“Reduced in calories” means the food contains at least 25% less energy than the food to which it is compared.Â “Source of fibre” means the food contains at least 2g of dietary fibre in the amount of food listed under the Nutrition Facts. A food with the claim ‘High source of fibre’ contains at least 4g in that amount of food. It is recommended that most to consume about 25g or more of fibre per day.Â “Less” is used to compare one product with another. For example, a box of crackers claiming to contain “50% less salt” will have half the sodium of the food to which it’s compared. It doesn’t necessarily mean the product is low in sodium, so check the sodium content in the Nutrition Facts.Â Â While claims are a good starting point, you need to check the Nutrition Facts to get the details.

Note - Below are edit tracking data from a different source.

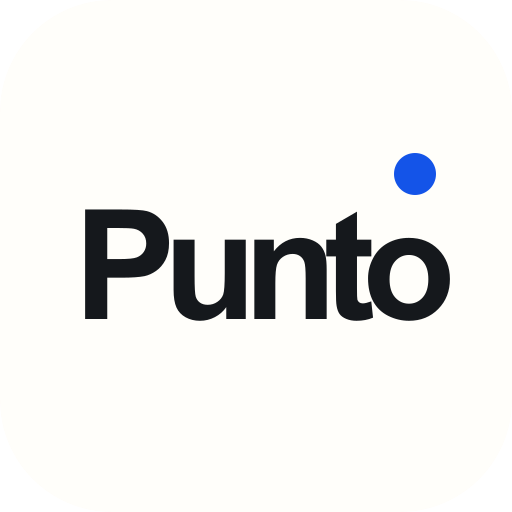
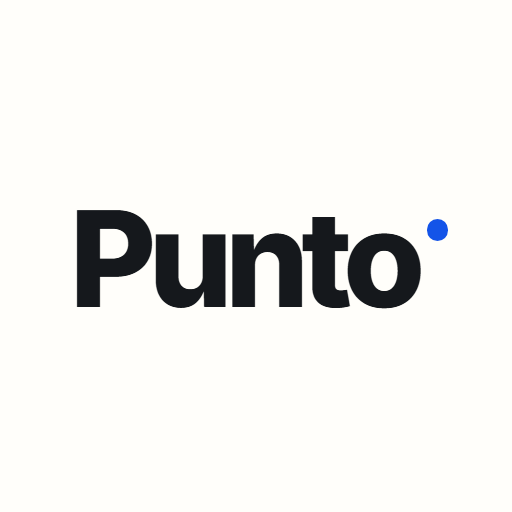
Enlaces cortos, vista previa OG, ícono centrado y Google Maps con destino
- Enlace para compartir: solo el código (#PS1ZTJQEW); los datos salen de Supabase.
- Mensaje de dos líneas: nombre y código, más el enlace.
- Imagen og.png 1200x630 para WhatsApp y redes.
- Ícono de la app centrado y dentro del área segura de recorte.
- Google Maps abre el pin exacto (search?query=lat,lng).

Changed region(s): [[0.125, 0.4062, 0.9062, 0.625], [0.75, 0.2812, 0.875, 0.4062]]

diff --git a/app.js b/app.js
@@ -123,25 +123,13 @@
     }
   }
 
-  function placeHash(p) {
-    const q = new URLSearchParams();
-    if (p.name) q.set('n', p.name);
-    if (p.type && TYPES[p.type]) q.set('t', p.type);
-    if (p.unit) q.set('u', p.unit);
-    if (p.ref) q.set('r', p.ref);
-    if (p.area) q.set('a', p.area);
-    const query = q.toString();
-    return `#/p/${p.code}${query ? '?' + query : ''}`;
-  }
-  // Los datos van después de "#": el servidor nunca recibe nombre ni referencia.
+  // Enlace corto: solo el código (y la unidad si varios lugares comparten entrada).
+  // Nombre y referencia se buscan en Supabase, así el enlace no los expone.
+  const placeHash = (p) => `#${p.code}${p.unit ? '?u=' + encodeURIComponent(p.unit) : ''}`;
   const placeURL = (p) => `${location.origin}${location.pathname}${placeHash(p)}`;
 
-  function shareText(p) {
-    const lines = [`📍 ${p.name || 'Mi Punto'}`, `Código Punto: ${C.format(p.code)}`];
-    if (p.unit) lines.push(p.unit);
-    if (p.ref) lines.push(`Referencia: ${p.ref}`);
-    return lines.join('\n');
-  }
+  const shareTitle = (p) => [p.name || 'Mi Punto', p.unit].filter(Boolean).join(' · ');
+  const shareText = (p) => `📍 ${shareTitle(p)} · ${C.format(p.code)}`;
 
   async function copy(text, okMessage) {
     try {
@@ -160,8 +148,11 @@
     }
   }
 
-  const gmapsURL = (p) => `https://www.google.com/maps/dir/?api=1&destination=${p.lat},${p.lng}`;
-  const wazeURL = (p) => `https://waze.com/ul?ll=${p.lat},${p.lng}&navigate=yes`;
+  // "search" abre el pin exacto tanto en la app de Google Maps como en la web;
+  // desde ahí "Cómo llegar" ya conoce el destino.
+  const latLng = (p) => `${p.lat.toFixed(6)},${p.lng.toFixed(6)}`;
+  const gmapsURL = (p) => `https://www.google.com/maps/search/?api=1&query=${latLng(p)}`;
+  const wazeURL = (p) => `https://waze.com/ul?ll=${latLng(p)}&navigate=yes`;
 
   /* ---------- Nombres de zona (OpenStreetMap / Nominatim) ---------- */
 
@@ -570,7 +561,17 @@
 
   function parseRoute() {
     const [path, query = ''] = location.hash.slice(1).split('?');
-    if (path.startsWith('/p/')) {
+    if (/^[0-9a-z]{9}$/i.test(path)) {
+      const decoded = C.decode(path);
+      if (decoded.error) return { screen: 'welcome', codeError: decoded.error };
+      const unit = (new URLSearchParams(query).get('u') || '').slice(0, 30);
+      const at = { code: decoded.code, lat: decoded.lat, lng: decoded.lng };
+      const same = (p) => p.code === decoded.code && (p.unit || '').toLowerCase() === unit.toLowerCase();
+      const saved = myPlaces().find(same) || (!unit && myPlaces().find((p) => p.code === decoded.code));
+      if (saved) return { screen: 'resultStep', place: { ...saved, ...at } };
+      return { screen: 'resultStep', place: { ...at, name: '', type: '', unit, ref: '', area: '' } };
+    }
+    if (path.startsWith('/p/')) { // enlaces largos anteriores
       const decoded = C.decode(decodeURIComponent(path.slice(3)));
       if (decoded.error) return { screen: 'welcome', codeError: decoded.error };
       const q = new URLSearchParams(query);
@@ -641,6 +642,8 @@
       return;
     }
     const withCoords = found.map((f) => ({ ...f, lat: p.lat, lng: p.lng }));
+    const exact = p.unit && withCoords.find((f) => f.unit.toLowerCase() === p.unit.toLowerCase());
+    if (exact) { renderResult(exact); return; }
     if (withCoords.length === 1) { renderResult(withCoords[0]); return; }
     // Varios lugares comparten la entrada (apartamentos, locales): se elige uno.
     renderResult(withCoords[0]);
@@ -661,12 +664,12 @@
     e.preventDefault();
     const value = $('codeInput').value.trim();
     if (!value) { $('codeError').textContent = 'Escribe el código que te enviaron.'; return; }
-    const linkHash = value.match(/#\/p\/.+$/); // también acepta el enlace completo pegado
+    const linkHash = value.match(/#(\/p\/.+|[0-9a-z]{9}(\?.*)?)$/i); // también acepta el enlace completo pegado
     const decoded = linkHash ? null : C.decode(value);
     if (decoded?.error) { $('codeError').textContent = decoded.error; return; }
     $('codeInput').value = '';
     closeSheets();
-    go(linkHash ? linkHash[0] : `#/p/${decoded.code}`);
+    go(linkHash ? linkHash[0] : `#${decoded.code}`);
   });
   $('codeInput').addEventListener('input', () => { $('codeError').textContent = ''; });
 
@@ -727,7 +730,7 @@
   $('share').addEventListener('click', async () => {
     const p = state.current;
     if (navigator.share) {
-      try { await navigator.share({ title: p.name || 'Mi Punto', text: shareText(p), url: placeURL(p) }); return; }
+      try { await navigator.share({ title: shareTitle(p), text: shareText(p), url: placeURL(p) }); return; }
       catch (err) { if (err.name === 'AbortError') return; }
     }
     copy(`${shareText(p)}\n${placeURL(p)}`, 'Dirección copiada para compartir');
@@ -738,7 +741,7 @@
   const menuAction = (id, fn) => $(id).addEventListener('click', () => { toggleMenu(false); fn(state.current); });
   menuAction('mCopyCode', (p) => copy(C.format(p.code), 'Código copiado'));
   menuAction('mCopyLink', (p) => copy(placeURL(p), 'Enlace copiado'));
-  menuAction('mWhatsapp', (p) => window.open(`https://wa.me/?text=${encodeURIComponent(`${shareText(p)}\n\n${placeURL(p)}`)}`, '_blank', 'noopener'));
+  menuAction('mWhatsapp', (p) => window.open(`https://wa.me/?text=${encodeURIComponent(`${shareText(p)}\n${placeURL(p)}`)}`, '_blank', 'noopener'));
   menuAction('mGmaps', (p) => window.open(gmapsURL(p), '_blank', 'noopener'));
   menuAction('mWaze', (p) => window.open(wazeURL(p), '_blank', 'noopener'));
   menuAction('mPlaque', (p) => downloadPlaque(p).catch(() => notify('No se pudo crear la placa')));

diff --git a/dist/app.js b/dist/app.js
@@ -123,25 +123,13 @@
     }
   }
 
-  function placeHash(p) {
-    const q = new URLSearchParams();
-    if (p.name) q.set('n', p.name);
-    if (p.type && TYPES[p.type]) q.set('t', p.type);
-    if (p.unit) q.set('u', p.unit);
-    if (p.ref) q.set('r', p.ref);
-    if (p.area) q.set('a', p.area);
-    const query = q.toString();
-    return `#/p/${p.code}${query ? '?' + query : ''}`;
-  }
-  // Los datos van después de "#": el servidor nunca recibe nombre ni referencia.
+  // Enlace corto: solo el código (y la unidad si varios lugares comparten entrada).
+  // Nombre y referencia se buscan en Supabase, así el enlace no los expone.
+  const placeHash = (p) => `#${p.code}${p.unit ? '?u=' + encodeURIComponent(p.unit) : ''}`;
   const placeURL = (p) => `${location.origin}${location.pathname}${placeHash(p)}`;
 
-  function shareText(p) {
-    const lines = [`📍 ${p.name || 'Mi Punto'}`, `Código Punto: ${C.format(p.code)}`];
-    if (p.unit) lines.push(p.unit);
-    if (p.ref) lines.push(`Referencia: ${p.ref}`);
-    return lines.join('\n');
-  }
+  const shareTitle = (p) => [p.name || 'Mi Punto', p.unit].filter(Boolean).join(' · ');
+  const shareText = (p) => `📍 ${shareTitle(p)} · ${C.format(p.code)}`;
 
   async function copy(text, okMessage) {
     try {
@@ -160,8 +148,11 @@
     }
   }
 
-  const gmapsURL = (p) => `https://www.google.com/maps/dir/?api=1&destination=${p.lat},${p.lng}`;
-  const wazeURL = (p) => `https://waze.com/ul?ll=${p.lat},${p.lng}&navigate=yes`;
+  // "search" abre el pin exacto tanto en la app de Google Maps como en la web;
+  // desde ahí "Cómo llegar" ya conoce el destino.
+  const latLng = (p) => `${p.lat.toFixed(6)},${p.lng.toFixed(6)}`;
+  const gmapsURL = (p) => `https://www.google.com/maps/search/?api=1&query=${latLng(p)}`;
+  const wazeURL = (p) => `https://waze.com/ul?ll=${latLng(p)}&navigate=yes`;
 
   /* ---------- Nombres de zona (OpenStreetMap / Nominatim) ---------- */
 
@@ -570,7 +561,17 @@
 
   function parseRoute() {
     const [path, query = ''] = location.hash.slice(1).split('?');
-    if (path.startsWith('/p/')) {
+    if (/^[0-9a-z]{9}$/i.test(path)) {
+      const decoded = C.decode(path);
+      if (decoded.error) return { screen: 'welcome', codeError: decoded.error };
+      const unit = (new URLSearchParams(query).get('u') || '').slice(0, 30);
+      const at = { code: decoded.code, lat: decoded.lat, lng: decoded.lng };
+      const same = (p) => p.code === decoded.code && (p.unit || '').toLowerCase() === unit.toLowerCase();
+      const saved = myPlaces().find(same) || (!unit && myPlaces().find((p) => p.code === decoded.code));
+      if (saved) return { screen: 'resultStep', place: { ...saved, ...at } };
+      return { screen: 'resultStep', place: { ...at, name: '', type: '', unit, ref: '', area: '' } };
+    }
+    if (path.startsWith('/p/')) { // enlaces largos anteriores
       const decoded = C.decode(decodeURIComponent(path.slice(3)));
       if (decoded.error) return { screen: 'welcome', codeError: decoded.error };
       const q = new URLSearchParams(query);
@@ -641,6 +642,8 @@
       return;
     }
     const withCoords = found.map((f) => ({ ...f, lat: p.lat, lng: p.lng }));
+    const exact = p.unit && withCoords.find((f) => f.unit.toLowerCase() === p.unit.toLowerCase());
+    if (exact) { renderResult(exact); return; }
     if (withCoords.length === 1) { renderResult(withCoords[0]); return; }
     // Varios lugares comparten la entrada (apartamentos, locales): se elige uno.
     renderResult(withCoords[0]);
@@ -661,12 +664,12 @@
     e.preventDefault();
     const value = $('codeInput').value.trim();
     if (!value) { $('codeError').textContent = 'Escribe el código que te enviaron.'; return; }
-    const linkHash = value.match(/#\/p\/.+$/); // también acepta el enlace completo pegado
+    const linkHash = value.match(/#(\/p\/.+|[0-9a-z]{9}(\?.*)?)$/i); // también acepta el enlace completo pegado
     const decoded = linkHash ? null : C.decode(value);
     if (decoded?.error) { $('codeError').textContent = decoded.error; return; }
     $('codeInput').value = '';
     closeSheets();
-    go(linkHash ? linkHash[0] : `#/p/${decoded.code}`);
+    go(linkHash ? linkHash[0] : `#${decoded.code}`);
   });
   $('codeInput').addEventListener('input', () => { $('codeError').textContent = ''; });
 
@@ -727,7 +730,7 @@
   $('share').addEventListener('click', async () => {
     const p = state.current;
     if (navigator.share) {
-      try { await navigator.share({ title: p.name || 'Mi Punto', text: shareText(p), url: placeURL(p) }); return; }
+      try { await navigator.share({ title: shareTitle(p), text: shareText(p), url: placeURL(p) }); return; }
       catch (err) { if (err.name === 'AbortError') return; }
     }
     copy(`${shareText(p)}\n${placeURL(p)}`, 'Dirección copiada para compartir');
@@ -738,7 +741,7 @@
   const menuAction = (id, fn) => $(id).addEventListener('click', () => { toggleMenu(false); fn(state.current); });
   menuAction('mCopyCode', (p) => copy(C.format(p.code), 'Código copiado'));
   menuAction('mCopyLink', (p) => copy(placeURL(p), 'Enlace copiado'));
-  menuAction('mWhatsapp', (p) => window.open(`https://wa.me/?text=${encodeURIComponent(`${shareText(p)}\n\n${placeURL(p)}`)}`, '_blank', 'noopener'));
+  menuAction('mWhatsapp', (p) => window.open(`https://wa.me/?text=${encodeURIComponent(`${shareText(p)}\n${placeURL(p)}`)}`, '_blank', 'noopener'));
   menuAction('mGmaps', (p) => window.open(gmapsURL(p), '_blank', 'noopener'));
   menuAction('mWaze', (p) => window.open(wazeURL(p), '_blank', 'noopener'));
   menuAction('mPlaque', (p) => downloadPlaque(p).catch(() => notify('No se pudo crear la placa')));

diff --git a/dist/index.html b/dist/index.html
@@ -8,9 +8,19 @@
   <meta name="apple-mobile-web-app-status-bar-style" content="default">
   <meta name="description" content="Dale una dirección digital a tu lugar. Fácil de compartir. Siempre te encuentra.">
   <meta name="referrer" content="strict-origin">
+  <meta property="og:type" content="website">
+  <meta property="og:site_name" content="Punto">
+  <meta property="og:title" content="Punto · Tu dirección digital">
+  <meta property="og:description" content="Abre el enlace para ver el punto exacto y cómo llegar.">
+  <meta property="og:image" content="https://punto-omega.vercel.app/assets/og.png">
+  <meta property="og:image:width" content="1200">
+  <meta property="og:image:height" content="630">
+  <meta property="og:image:alt" content="Punto: dale una dirección digital a tu lugar">
+  <meta name="twitter:card" content="summary_large_image">
+  <meta name="twitter:image" content="https://punto-omega.vercel.app/assets/og.png">
   <title>Punto · Tu dirección digital</title>
   <link rel="manifest" href="manifest.webmanifest">
-  <link rel="icon" href="assets/icon.svg" type="image/svg+xml">
+  <link rel="icon" href="assets/icon-192.png" type="image/png">
   <link rel="apple-touch-icon" href="assets/icon-180.png">
   <link rel="preconnect" href="https://fonts.googleapis.com">
   <link rel="preconnect" href="https://fonts.gstatic.com" crossorigin>

diff --git a/index.html b/index.html
@@ -8,9 +8,19 @@
   <meta name="apple-mobile-web-app-status-bar-style" content="default">
   <meta name="description" content="Dale una dirección digital a tu lugar. Fácil de compartir. Siempre te encuentra.">
   <meta name="referrer" content="strict-origin">
+  <meta property="og:type" content="website">
+  <meta property="og:site_name" content="Punto">
+  <meta property="og:title" content="Punto · Tu dirección digital">
+  <meta property="og:description" content="Abre el enlace para ver el punto exacto y cómo llegar.">
+  <meta property="og:image" content="https://punto-omega.vercel.app/assets/og.png">
+  <meta property="og:image:width" content="1200">
+  <meta property="og:image:height" content="630">
+  <meta property="og:image:alt" content="Punto: dale una dirección digital a tu lugar">
+  <meta name="twitter:card" content="summary_large_image">
+  <meta name="twitter:image" content="https://punto-omega.vercel.app/assets/og.png">
   <title>Punto · Tu dirección digital</title>
   <link rel="manifest" href="manifest.webmanifest">
-  <link rel="icon" href="assets/icon.svg" type="image/svg+xml">
+  <link rel="icon" href="assets/icon-192.png" type="image/png">
   <link rel="apple-touch-icon" href="assets/icon-180.png">
   <link rel="preconnect" href="https://fonts.googleapis.com">
   <link rel="preconnect" href="https://fonts.gstatic.com" crossorigin>

diff --git a/dist/sw.js b/dist/sw.js
@@ -1,9 +1,9 @@
 // Guarda la app para que abra sin conexión. Los mosaicos del mapa y las búsquedas
 // siempre van a la red; el código Punto se decodifica en el teléfono.
-const CACHE = 'punto-v5';
+const CACHE = 'punto-v6';
 const APP_FILES = [
   './', 'index.html', 'style.css', 'app.js', 'code.js', 'config.js', 'manifest.webmanifest',
-  'assets/avila.png', 'assets/firma.png', 'assets/icon.svg', 'assets/icon-180.png', 'assets/icon-192.png', 'assets/icon-512.png',
+  'assets/avila.png', 'assets/firma.png', 'assets/og.png', 'assets/icon-180.png', 'assets/icon-192.png', 'assets/icon-512.png',
   'assets/leaflet.css', 'assets/leaflet.js', 'assets/qrcode.js'
 ];
 

diff --git a/sw.js b/sw.js
@@ -1,9 +1,9 @@
 // Guarda la app para que abra sin conexión. Los mosaicos del mapa y las búsquedas
 // siempre van a la red; el código Punto se decodifica en el teléfono.
-const CACHE = 'punto-v5';
+const CACHE = 'punto-v6';
 const APP_FILES = [
   './', 'index.html', 'style.css', 'app.js', 'code.js', 'config.js', 'manifest.webmanifest',
-  'assets/avila.png', 'assets/firma.png', 'assets/icon.svg', 'assets/icon-180.png', 'assets/icon-192.png', 'assets/icon-512.png',
+  'assets/avila.png', 'assets/firma.png', 'assets/og.png', 'assets/icon-180.png', 'assets/icon-192.png', 'assets/icon-512.png',
   'assets/leaflet.css', 'assets/leaflet.js', 'assets/qrcode.js'
 ];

The Nutrition Facts Table - What’s in it for You?Â Have you ever wondered about the nutrition value of your favourite breakfast cereal? Does it have the dietary fibre you need? Is it high or low in sodium or saturated fat?Â The Nutrition Facts table, which you see on almost all pre-packaged foods, makes it easier to answer questions you may have about what is in the foods you buy. In the Nutrition Facts you will find the number of Calories and the amounts of 13 nutrients contained in a specific amount of the food. These nutrients will be expressed in grams (g) or milligrams (mg) or as a % Daily Value.Â Â The Daily Values are based on recommendations for a healthy diet. The % Daily Value makes comparing foods easier because it puts all nutrients on the same scale (0% – 100% Daily Value), much like a ruler. For example, a food that has a % Daily Value of 5% or less for fat, sodium or cholesterol would be low in these nutrients. A food that has a % Daily Value of 15% or more for calcium, vitamin A or fibre would be high in these nutrients.Â Â In general, you should look for a higher % Daily Value next to nutrients you are trying to increase in your diet, such as fibre, vitamins A and C, calcium and iron. Look for a lower % Daily Value for nutrients you are trying to decrease, such as saturated and trans fats, cholesterol and sodium.Â Â Also remember to compare the specific amount of food listed at the top of the Nutrition Facts to the amount that you eat. If you eat double the amount listed, don’t forget to double the values for Calories and nutrients.Â Â Â Â Â Â Â Nutrition Labelling – It’s the Amount That CountsÂ Â Â Â Â Â Â Â Food labels are valuable sources of information. A Nutrition Facts table is found on almost all food labels and it can tell you a lot about the food you buy. Reading food labels can help you make informed food choices, but there are important tips to keep in mind.Â Â The nutrient information in the Nutrition Facts is always based on a specific ‘amount’ of food measured in household units – such as a cup of milk, or a slice of bread – followed by the metric measurement (g, mL). The amount reflects the quantity people usually eat at one sitting. The key however, is comparing the amount in the Nutrition Facts to the amount you actually eat. -Why? A favourite bowl you use at breakfast might hold anywhere from a Â½ cup to a 2 Â½ cup amount of cereal. Having 2 Â½ cups of a particular cereal may be five times the amount specified in the Nutrition Facts. If the cereal box label indicates a Â½ cup amount is 120 Calories, this means that, instead of consuming 120 Calories, you have just consumed a 600 Calorie bowl of cereal.Â Â More tips for using the Nutrition Facts:Â Remember – the amount of food in the Nutrition Facts is not a recommended serving. Canada’s Food Guide recommends the amount and type of food needed for different age and gender groups, as well as different stages of life.Â Â Â Nutrition Facts on different brands of the same type of food may be based on different amounts of food. For example, one brand of crackers may have nutrition information based on eight crackers, while another brand’s is based on only four crackers. So check the metric amount under the Nutrition Facts when comparing products.Â Â Â Not all foods are sold ‘ready to eat’. Foods that require preparation, such as cake mix baked with an egg, or breakfast cereal served with milk, will have one column in Nutrition Facts providing nutrient values for the food as sold, while another column will provide nutrient values for the food “as prepared,” with the extra egg or milk, for example.